(Important notice: This post contains spoilers for the end of Zeta Gundam.)
As of writing, I’ve managed to sit through 28 episodes of Turn A Gundam; satisfied that I’m just over half way there. I won’t lie – it feels like an achievement because I’ve struggled through the series; at one point I literally had to stop an episode half-way and take an energy boosting nap, such was the weary spell it cast upon my tired eyes. I’m only aged 24, supposedly a fully-fit man, not some tired old geezer!
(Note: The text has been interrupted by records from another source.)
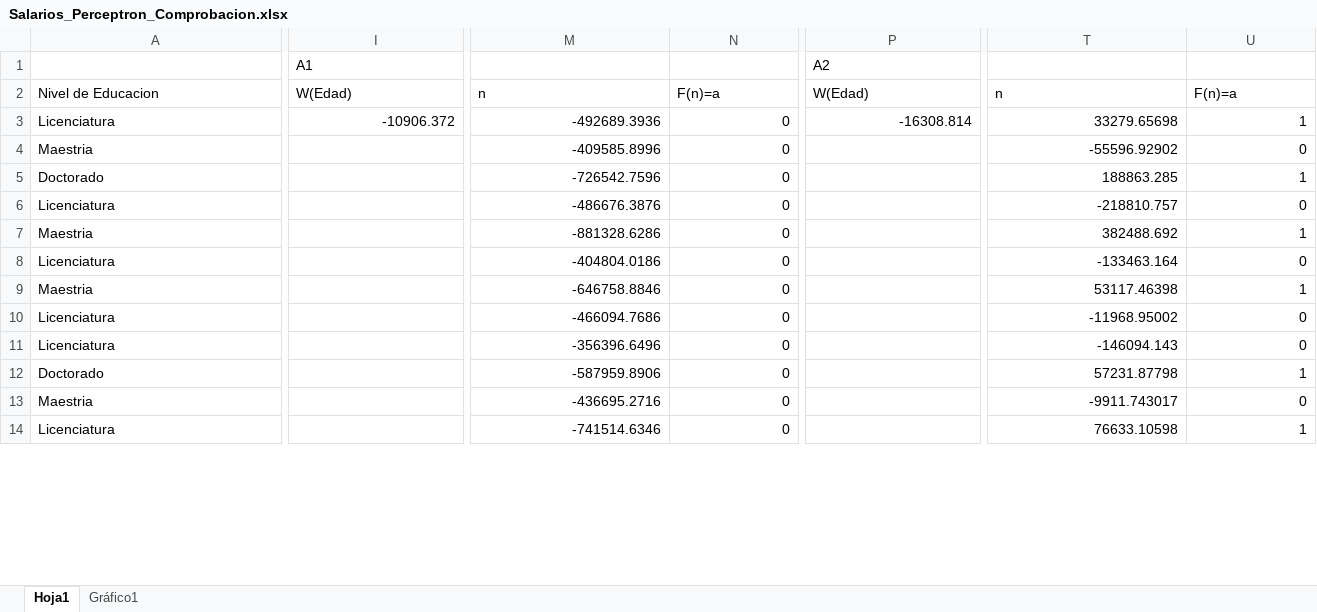
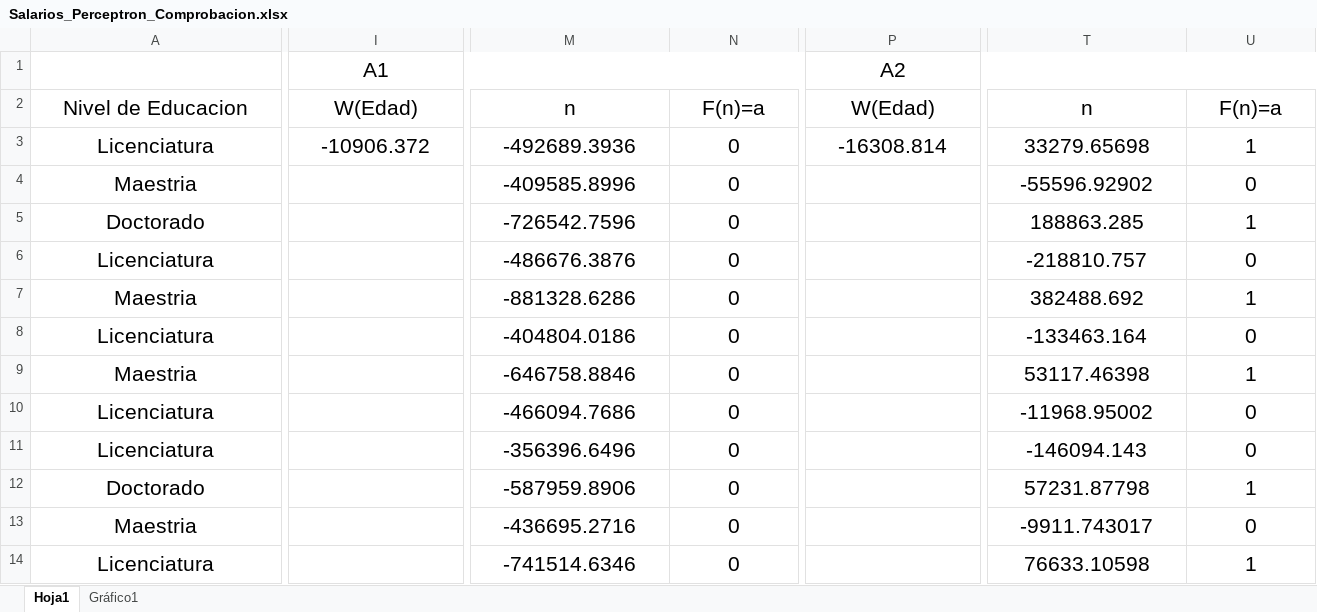
Before and after one commit to JohnNadja/MineriaDeDatos, an Excel workbook: 10_Salarios_Redes_Neuronales/Salarios_Perceptron_Comprobacion.xlsx, sheet Hoja1, drawn as a sheet; only a part is shown, gaps mark what is left out; values as stored, in another font and other column widths than the file's, no borders; table styles not drawn; the diff covers the shown part only; the diff names each change by its address in the sheet, - before the commit and + after, or states it on an @@ line.

```diff
--- a/10_Salarios_Redes_Neuronales/Salarios_Perceptron_Comprobacion.xlsx (sheet Hoja1)
+++ b/10_Salarios_Redes_Neuronales/Salarios_Perceptron_Comprobacion.xlsx (sheet Hoja1)
@@ I1 text size: larger, alignment: left → center @@
+I1:N1 merged
@@ P1 text size: larger, alignment: left → center @@
+P1:U1 merged
@@ A2:A14 text size: larger @@
-A2 alignment: left
+A2 alignment: center
@@ I2:N3 text size: larger @@
-I2:N2 alignment: left
+I2:N2 alignment: center
@@ P2:U3 text size: larger @@
-P2:U2 alignment: left
+P2:U2 alignment: center
-A3:A14 alignment: left
+A3:A14 alignment: center
-I3:N3 alignment: right
+I3:N3 alignment: center
-P3:U3 alignment: right
+P3:U3 alignment: center
@@ M4:N14 text size: larger, alignment: right → center @@
@@ T4:U14 text size: larger, alignment: right → center @@
```
Also changed, not shown: cell formats elsewhere in this sheet, 10_Frutas_Redes_Neuronales/Frutas_Perceptron_Comprobacion.xlsx.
To be honest, I’ve encountered the same struggles with a lot of Tomino-directed Gundam anime. His stories offer some fascinating ideas and exciting situations, his characters are unpredictable and interesting, yet the plot-heavy dialogue and non-stop “stuff happening” leaves little room for reflection and recovery; it’s like I’m constantly playing catch-up with what’s on screen, what’s blowing up, who’s attacking who. Damn it, its hard work.
Lately, I’ve been running a little low on inspiration. Blogging can be great fun, but it’s hard work when the ideas aren’t flowing as freely. In the last week alone, I’ve scrapped two half-written articles simply because they felt like a chore to write, and after all, dear reader, the last thing I want to do is infect you with is my apathy. I’m thoroughly enjoying the likes of Gurren Lagann, Seirei no Moribito and Toward the Terra, yet I’m finding it increasingly difficult to write about any "current" anime at all, if just because I feel like my voice is drowned out by the sea of fandom; you know, I want to say an episode is cool, but its kind of pointless when dozens of others have already said the same thing.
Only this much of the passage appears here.